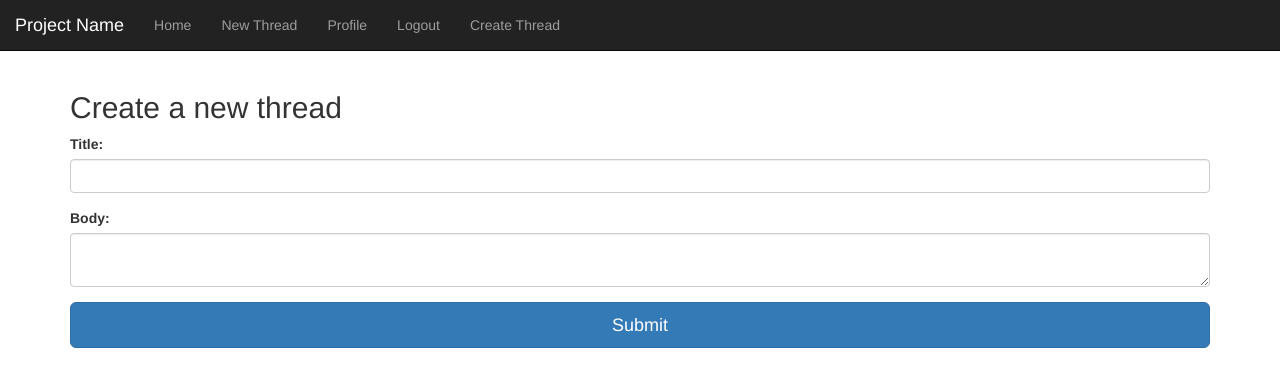
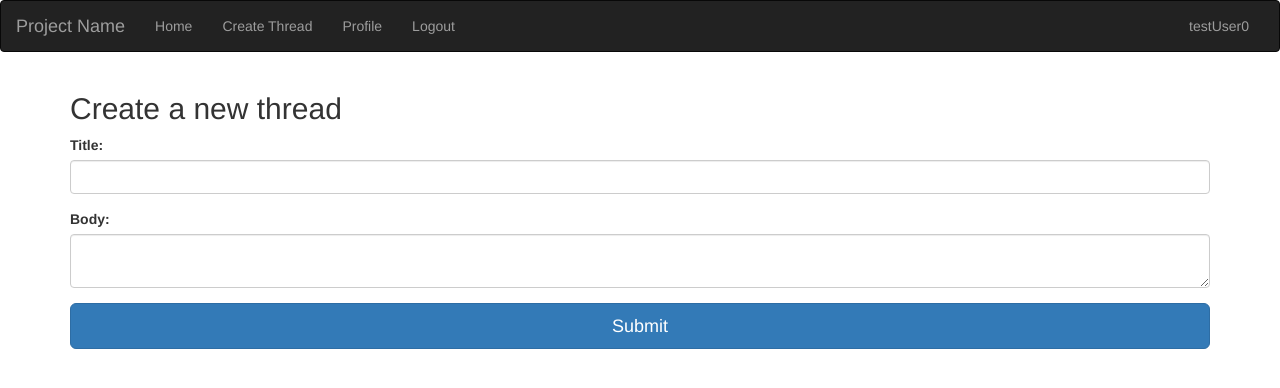
Before and after one commit to liamreardon/CS-2005-Collaborative-Tool, a Flask app: page /create_thread in a window 1280 px wide. Shown: the top 388 px of the page. Run offline with Flask 2, Linux system fonts and the light colour scheme; a user stored in the database is signed in; some libraries are stand-ins or nearby versions.

Commit message:
fixed create threads and view threads
Fixed the creation of threads and viewing threads as well as posts. Editing posts as well as threads is still being implemented. Viewing specific threads html needs some work.

```diff
--- a/app/forms.py
+++ b/app/forms.py
@@ -5,6 +5,7 @@ Classes:
 	LoginForm: class for the login form
 	RegistrationForm: class for the signup/registration form
 	ThreadForm: class for creating a new thread
+	PostForm: class for creating a post
 """
 from flask_wtf import FlaskForm
 from wtforms import StringField, TextAreaField, PasswordField, BooleanField
@@ -41,6 +42,24 @@ class RegisterForm(FlaskForm):
 	password = PasswordField('password', validators=[InputRequired(), Length(min=6, max=80)])
 
 class ThreadForm(FlaskForm):
+	"""
+	ThreadForm is a class which creates the forms and variables for creating a thread.
+	Fields:
+	    thread: StringField which takes in the topic for a thread
+	    post: TextAreaField which takes in the body of a post
 
-        thread = StringField('Title:', validators=[InputRequired(), Length(min=1, max=128)])
-        post = TextAreaField('Body:', validators=[InputRequired(), Length(min=1, max=1000)])
+    Thread and post fields both have InputRequired and length constraints
+	"""
+	thread = StringField('Title:', validators=[InputRequired(), Length(min=1, max=128)])
+	post = TextAreaField('Body:', validators=[InputRequired(), Length(min=1, max=1000)])
+
+class PostForm(FlaskForm):
+	"""
+	PostForm is a class which creates the forms and variables for creating a post.
+	Fields:
+	    thread: StringField which takes in the topic for a thread
+	    post: TextAreaField which takes in the body of a post
+
+	    Thread and post fields both have InputRequired and length constraints
+    """
+	post = TextAreaField('Body:', validators=[InputRequired(), Length(min=1, max=1000)])
--- a/app/models.py
+++ b/app/models.py
@@ -106,7 +106,11 @@ class Post(db.Model):
     author_id = db.Column(db.Integer, db.ForeignKey('User.id'))
     thread_id = db.Column(db.Integer, db.ForeignKey('Thread.id'))
 
-    def __init__(self):
+    def __init__(self, title, text, author_id, thread_id):
+        self.title = title
+        self.text = text
+        self.author_id = author_id
+        self.thread_id = thread_id
         db.session.add(self)
         db.session.commit()
 
--- a/app/routes.py
+++ b/app/routes.py
@@ -1,5 +1,5 @@
 # --- Imports ---
-from flask import render_template, session, redirect, url_for, request
+from flask import flash, render_template, session, redirect, url_for, request
 import os
 # --- Custom imports ---
 from app import app
@@ -36,16 +36,80 @@ def testing():
 @app.route('/create_thread', methods=['GET', 'POST'])
 #@login_required()
 def create_thread():
+    """
+    Creates a new thread with a title and a new post with a body and
+    commits it to the database.
+    """
     form = ThreadForm()
     if form.validate_on_submit():
-        #new_thread = Thread(topic=form.thread.data)
-        new_post = Post(title=form.thread.data, text=form.post.data)
-        #db.session.add(new_thread)
-        db.session.add(new_post)
+        new_thread = Thread()
+        new_post = Post(title=form.thread.data,text=form.post.data,author_id=current_user.id,thread_id=new_thread.id)
+        new_thread.add_first_post(new_post)
         db.session.commit()
-        return '<h1>Thread submitted.</h1>'
-        #return '<h1>' + form.thread.data + form.post.data + '</h1>'
+        #flash('Thread submitted.')
+        return redirect(url_for('home'))
     return render_template('create_thread.html', form=form)
+
+@app.route('/view_threads', methods=['GET', 'POST'])
+#@login_required()
+def view_threads():
+    """
+    Displays all the threads within the database into
+    a table and displays the id, title, author, and
+    datetime.
+    """
+    threads = Thread.query.all()
+    return render_template('view_threads.html', threads=threads)
+
+@app.route('/view_thread/<string:id>', methods=['GET', 'POST'])
+#@login_required()
+def view_thread(id):
+    """
+    Displays all the posts within a specific thread and includes
+    a form to insert a post within that thread.
+    """
+    posts = Post.query.filter_by(thread_id=id).all()
+    current_thread = Thread.query.get(id)
+
+    form = PostForm()
+    if form.validate_on_submit():
+        new_post = Post(title=form.thread.data,text=form.post.data,author_id=current_user.id)
+        current_thread.add_post(new_post)
+        #flash('Post submitted.')
+        return render_template('view_thread.html', form=form, posts=posts)
+    return render_template('view_thread.html', form=form, posts=posts)
+
+@app.route('/edit_post/<string:id>', methods=['GET', 'POST'])
+#@login_required()
+def edit_post(id):
+    """
+    Users who have created posts can edit the posts they have created.
+    """
+    form = PostForm()
+    if form.validate_on_submit():
+        form.thread.data = current_thread
+        form.post.data = current_post
+        new_post = Post(title=form.thread.data,text=form.post.data,author_id=current_user.id,thread_id=new_thread.id)
+        current_thread.add_post(new_post)
+        #flash('Post editted.')
+        return render_template('edit_post.html', form=form)
+    return render_template('edit_post.html', form=form)
+
+@app.route('/edit_thread/<string:id>', methods=['GET', 'POST'])
+#@login_required()
+def edit_thread(id):
+    """
+    Users who have created threads can edit threads they have created.
+    """
+    form = ThreadForm()
+    if form.validate_on_submit():
+        form.thread.data = current_thread
+        form.post.data = current_post
+        new_post = Post(title=form.thread.data,text=form.post.data,author_id=current_user.id,thread_id=new_thread.id)
+        current_thread.add_post(new_post)
+        #flash('Thread editted.')
+        return render_template('edit_thread.html', form=form)
+    return render_template('edit_thread.html', form=form)
 
 @app.route('/login', methods=['GET', 'POST'])
 def login():
--- a/app/templates/base.html
+++ b/app/templates/base.html
@@ -5,27 +5,45 @@
 {% endblock %}
 
 {% block navbar %}
-    <nav class="navbar navbar-inverse navbar-static-top">
-        <div class="container-fluid">
+    {# BRAND #}
+    <nav class="navbar navbar-inverse">
         <div class="navbar-header">
             <button type="button" class="navbar-toggle collapsed" data-toggle="collapse" data-target="#navbar"
                     aria-expanded="false" aria-controls="navbar">
-                    <span class="sr-only">Toggle navigation</span>
-                    <span class="icon-bar"></span>
-                    <span class="icon-bar"></span>
-                    <span class="icon-bar"></span>
             </button>
             <a class="navbar-brand" href="#">Project Name</a>
         </div>
-            <div id="navbar" class="navbar-collapse collapse">
+        {# LEFT ALIGNED #}
+        <div id="navbar" class="collapse navbar-collapse">
             <ul class="nav navbar-nav">
                 <li><a href="{{ url_for('home') }}">Home</a></li>
-                    <li><a href="{{ url_for('create_thread') }}">New Thread</a></li>
+                {% if current_user.is_authenticated %}
+                    <li><a href="{{ url_for('create_thread') }}">Create Thread</a></li>
                     <li><a href="#">Profile</a></li>
                     <li><a href="{{ url_for('logout') }}">Logout</a></li>
-                    <li><a href="{{ url_for('create_thread') }}">Create Thread</a></li>
+                {% else %}
+                    <li><a href="{{ url_for('login') }}">Login</a></li>
+                {% endif %}
+            </ul>
+            {# RIGHT ALIGNED #}
+            {% if current_user.is_authenticated %}
+                <div class="navbar-collapse collapse navbar-right">
+                    <ul class="nav navbar-nav nav-item dropdown">
+                        <li class="nav-item dropdown">
+                            <a class="nav-link dropdown-toggle" href="#" id="navbarDropdown" role="button"
+                               data-toggle="dropdown" aria-haspopup="true" aria-expanded="false">
+                                {{ current_user.username }}
+                            </a>
+                            <ul class="dropdown-menu nav" aria-labelledby="navbarDropdown">
+                                <li><a class="dropdown-item" href="#">Profile</a></li>
+                                <li><a class="dropdown-item" href="#">Subscriptions</a></li>
+                                <li role="separator" class="divider"></li>
+                                <li><a class="dropdown-item" href="{{ url_for('logout') }}">Logout</a></li>
+                            </ul>
+                        </li>
                     </ul>
                 </div>
+            {% endif %}
         </div>
     </nav>
 {% endblock %}
--- a/app/templates/create_thread.html
+++ b/app/templates/create_thread.html
@@ -7,8 +7,8 @@
 
 {% block content %}
     <div class="container">
-        <form class="form-newThread" method="POST" action="/create_thread">
-            <h2 class="form-newThread-heading">Create a new thread</h2>
+      <form class="form-create_thread" method="POST" action="/create_thread">
+        <h2 class="form-create_thread-heading">Create a new thread</h2>
         {{ form.hidden_tag() }}
         {{ wtf.form_field(form.thread) }}
         {{ wtf.form_field(form.post) }}
--- a/app/templates/unit_testing.html
+++ b/app/templates/unit_testing.html
@@ -7,6 +7,10 @@
 {% extends "base.html" %}
 {% block content %}
     {{ super() }}
+    {% if current_user.is_authenticated %}
+        You are logged in as {{ current_user }}
+    {% endif %}
+
     <div class="post">
         {% for post in posts %}
             <hr>
```
Also changed, not shown: app/templates/view_thread.html (added, +26 -0 lines), app/templates/view_threads.html (added, +14 -0 lines), app/data/data.db, 2 other files. Lines whose indentation alone changed are shown as unchanged.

===============

▶ Work order
The lines above that include "creating" should each be listed.

▶ Written reply
 	ThreadForm: class for creating a new thread
+	PostForm: class for creating a post
+	ThreadForm is a class which creates the forms and variables for creating a thread.
+	PostForm is a class which creates the forms and variables for creating a post.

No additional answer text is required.